JLF Head John Hood wrote recently on “What Comes After Obamacare.” The key point:
There is a profound lack of realism on both sides. Obamacare defenders think Americans are about to fall in love with the program. Obamacare opponents think Americans are about to rise up to demand its immediate repeal. In reality, most people get their health insurance from self-insured plans, large-group plans, or government plans such as Medicare and Medicaid. They don’t yet see a direct link between Obamacare’s flaws and their own financial and medical circumstances.
Here’s what I believe to be the most realistic path forward after the flaws of Obamacare become undeniable and inescapable – and after more sensible people are elected to federal office in Washington.
First, deregulate the exchanges to make them resemble, and compete with, private insurance exchanges already cropping up in the market. Second, preserve federal tax credits for individual purchase of health plans or services, but make them simpler and universal. Third, create viable high-risk pools to subsidize those with expensive preexisting conditions in the most rational way. Fourth, remove all remaining tax and regulatory barriers to the growth of consumer-driven health plans, which really are reducing health care costs. Finally, use a premium support model to reform Medicare and to transfer able-bodied Medicaid recipients into truly private exchange plans.

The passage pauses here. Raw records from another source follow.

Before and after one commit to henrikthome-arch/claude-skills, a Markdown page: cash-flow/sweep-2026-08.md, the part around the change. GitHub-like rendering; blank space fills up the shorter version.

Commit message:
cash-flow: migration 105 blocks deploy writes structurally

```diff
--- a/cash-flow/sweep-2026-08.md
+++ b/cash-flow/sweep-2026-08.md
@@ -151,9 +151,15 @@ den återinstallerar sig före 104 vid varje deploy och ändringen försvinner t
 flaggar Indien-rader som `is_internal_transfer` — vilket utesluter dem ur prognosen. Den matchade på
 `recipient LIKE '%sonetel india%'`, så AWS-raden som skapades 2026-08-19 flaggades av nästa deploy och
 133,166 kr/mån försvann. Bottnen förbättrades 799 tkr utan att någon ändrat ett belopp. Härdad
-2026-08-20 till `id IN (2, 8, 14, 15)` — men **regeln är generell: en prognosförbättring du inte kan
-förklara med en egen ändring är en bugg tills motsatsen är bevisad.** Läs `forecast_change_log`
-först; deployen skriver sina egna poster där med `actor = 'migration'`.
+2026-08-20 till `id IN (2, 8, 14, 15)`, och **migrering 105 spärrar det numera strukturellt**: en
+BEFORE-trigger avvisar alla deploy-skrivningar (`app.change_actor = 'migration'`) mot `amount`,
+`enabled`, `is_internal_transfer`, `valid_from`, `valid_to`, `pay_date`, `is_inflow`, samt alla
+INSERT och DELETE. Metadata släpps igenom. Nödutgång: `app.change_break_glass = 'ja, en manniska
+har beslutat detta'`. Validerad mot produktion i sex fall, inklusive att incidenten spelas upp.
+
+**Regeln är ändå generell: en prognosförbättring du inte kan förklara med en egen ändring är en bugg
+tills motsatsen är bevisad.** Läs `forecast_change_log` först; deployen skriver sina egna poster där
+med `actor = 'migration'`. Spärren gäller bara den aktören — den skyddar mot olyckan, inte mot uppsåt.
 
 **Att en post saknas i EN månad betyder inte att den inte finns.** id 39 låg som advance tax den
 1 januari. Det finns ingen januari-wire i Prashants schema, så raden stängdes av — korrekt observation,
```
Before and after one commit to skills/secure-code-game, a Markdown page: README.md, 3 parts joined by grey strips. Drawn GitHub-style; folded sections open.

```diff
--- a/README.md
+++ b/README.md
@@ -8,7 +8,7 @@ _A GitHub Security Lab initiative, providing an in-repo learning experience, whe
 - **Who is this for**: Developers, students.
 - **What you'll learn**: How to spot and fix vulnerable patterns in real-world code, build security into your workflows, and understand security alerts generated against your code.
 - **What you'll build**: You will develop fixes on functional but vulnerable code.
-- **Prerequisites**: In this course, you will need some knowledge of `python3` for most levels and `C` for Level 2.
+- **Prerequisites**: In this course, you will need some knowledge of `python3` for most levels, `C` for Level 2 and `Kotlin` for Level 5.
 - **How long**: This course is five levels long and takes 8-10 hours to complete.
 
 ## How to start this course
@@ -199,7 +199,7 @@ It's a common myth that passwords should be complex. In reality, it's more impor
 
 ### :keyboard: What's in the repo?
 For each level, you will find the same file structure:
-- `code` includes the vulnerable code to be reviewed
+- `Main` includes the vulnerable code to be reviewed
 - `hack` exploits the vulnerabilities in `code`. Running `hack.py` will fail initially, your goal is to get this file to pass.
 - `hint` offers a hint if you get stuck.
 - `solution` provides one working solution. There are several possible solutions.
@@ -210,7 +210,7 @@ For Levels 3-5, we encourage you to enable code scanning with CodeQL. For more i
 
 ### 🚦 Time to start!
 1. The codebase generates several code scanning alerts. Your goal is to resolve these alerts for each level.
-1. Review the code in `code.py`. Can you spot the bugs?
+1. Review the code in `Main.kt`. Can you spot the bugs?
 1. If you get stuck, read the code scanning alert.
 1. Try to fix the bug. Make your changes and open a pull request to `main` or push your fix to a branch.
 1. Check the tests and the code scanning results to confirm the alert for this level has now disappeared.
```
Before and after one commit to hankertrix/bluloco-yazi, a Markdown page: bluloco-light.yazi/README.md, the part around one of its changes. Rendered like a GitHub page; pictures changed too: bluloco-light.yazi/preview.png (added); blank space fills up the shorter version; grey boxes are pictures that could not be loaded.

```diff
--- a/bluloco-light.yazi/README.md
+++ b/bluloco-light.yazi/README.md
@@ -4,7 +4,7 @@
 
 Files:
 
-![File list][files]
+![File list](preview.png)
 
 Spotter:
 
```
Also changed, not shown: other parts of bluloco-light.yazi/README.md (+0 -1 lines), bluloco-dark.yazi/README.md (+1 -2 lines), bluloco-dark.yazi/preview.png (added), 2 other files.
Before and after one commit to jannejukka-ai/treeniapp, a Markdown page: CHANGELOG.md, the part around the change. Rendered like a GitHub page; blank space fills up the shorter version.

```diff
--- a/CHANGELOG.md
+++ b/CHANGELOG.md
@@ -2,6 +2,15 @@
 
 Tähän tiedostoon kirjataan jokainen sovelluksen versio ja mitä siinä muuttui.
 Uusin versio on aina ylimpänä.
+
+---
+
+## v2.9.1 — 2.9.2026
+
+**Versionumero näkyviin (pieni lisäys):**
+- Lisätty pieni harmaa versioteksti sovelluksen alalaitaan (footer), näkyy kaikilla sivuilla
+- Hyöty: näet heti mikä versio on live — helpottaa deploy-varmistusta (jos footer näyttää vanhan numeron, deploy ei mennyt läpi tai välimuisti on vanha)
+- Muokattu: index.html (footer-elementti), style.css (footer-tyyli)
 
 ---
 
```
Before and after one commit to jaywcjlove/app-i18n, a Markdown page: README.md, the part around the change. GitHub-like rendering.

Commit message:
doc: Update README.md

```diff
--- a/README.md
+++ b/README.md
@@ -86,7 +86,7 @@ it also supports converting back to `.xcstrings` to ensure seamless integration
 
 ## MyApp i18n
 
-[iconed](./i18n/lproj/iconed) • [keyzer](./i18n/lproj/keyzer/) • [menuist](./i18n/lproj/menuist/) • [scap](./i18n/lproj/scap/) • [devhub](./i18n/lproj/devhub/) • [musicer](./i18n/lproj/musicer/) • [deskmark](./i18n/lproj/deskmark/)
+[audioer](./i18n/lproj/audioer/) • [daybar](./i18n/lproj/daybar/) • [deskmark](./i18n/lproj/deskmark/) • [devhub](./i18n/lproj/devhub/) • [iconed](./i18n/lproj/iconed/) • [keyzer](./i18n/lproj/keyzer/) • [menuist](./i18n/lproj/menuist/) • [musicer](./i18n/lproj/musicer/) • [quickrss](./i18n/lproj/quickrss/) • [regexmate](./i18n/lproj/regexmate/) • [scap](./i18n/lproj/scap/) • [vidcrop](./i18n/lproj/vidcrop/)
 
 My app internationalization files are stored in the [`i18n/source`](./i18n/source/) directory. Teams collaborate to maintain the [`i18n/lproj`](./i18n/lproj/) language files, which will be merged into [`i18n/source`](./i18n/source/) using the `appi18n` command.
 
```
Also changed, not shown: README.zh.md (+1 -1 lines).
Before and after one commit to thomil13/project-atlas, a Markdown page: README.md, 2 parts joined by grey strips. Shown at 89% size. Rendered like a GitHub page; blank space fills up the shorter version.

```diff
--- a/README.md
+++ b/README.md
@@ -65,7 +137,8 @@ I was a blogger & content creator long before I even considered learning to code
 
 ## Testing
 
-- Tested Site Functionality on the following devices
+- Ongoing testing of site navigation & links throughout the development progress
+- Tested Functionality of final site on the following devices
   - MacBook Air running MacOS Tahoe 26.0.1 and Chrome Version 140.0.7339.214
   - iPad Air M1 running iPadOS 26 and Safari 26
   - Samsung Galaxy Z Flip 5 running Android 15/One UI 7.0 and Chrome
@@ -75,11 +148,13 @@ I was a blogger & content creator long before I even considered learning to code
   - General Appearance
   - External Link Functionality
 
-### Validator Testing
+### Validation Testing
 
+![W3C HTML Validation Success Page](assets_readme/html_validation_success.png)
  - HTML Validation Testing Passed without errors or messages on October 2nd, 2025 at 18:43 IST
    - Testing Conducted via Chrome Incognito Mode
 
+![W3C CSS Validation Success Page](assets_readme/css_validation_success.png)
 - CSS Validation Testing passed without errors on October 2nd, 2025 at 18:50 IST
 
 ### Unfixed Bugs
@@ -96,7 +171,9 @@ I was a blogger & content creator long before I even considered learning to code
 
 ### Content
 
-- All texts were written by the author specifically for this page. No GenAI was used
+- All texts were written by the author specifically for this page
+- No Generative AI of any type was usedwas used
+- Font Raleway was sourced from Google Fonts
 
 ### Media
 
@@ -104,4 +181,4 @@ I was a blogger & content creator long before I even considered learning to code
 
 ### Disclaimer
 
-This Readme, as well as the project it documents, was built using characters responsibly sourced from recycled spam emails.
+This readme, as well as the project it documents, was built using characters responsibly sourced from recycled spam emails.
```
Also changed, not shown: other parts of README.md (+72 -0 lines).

The process won’t be revolutionary or dramatic. It will occur gradually, assuming that Washington and the states accommodate it. The Left won’t get its preferred outcome — the collapse of private insurance and the adoption of Medicare/Medicaid for all. But for everyone else, it’ll do.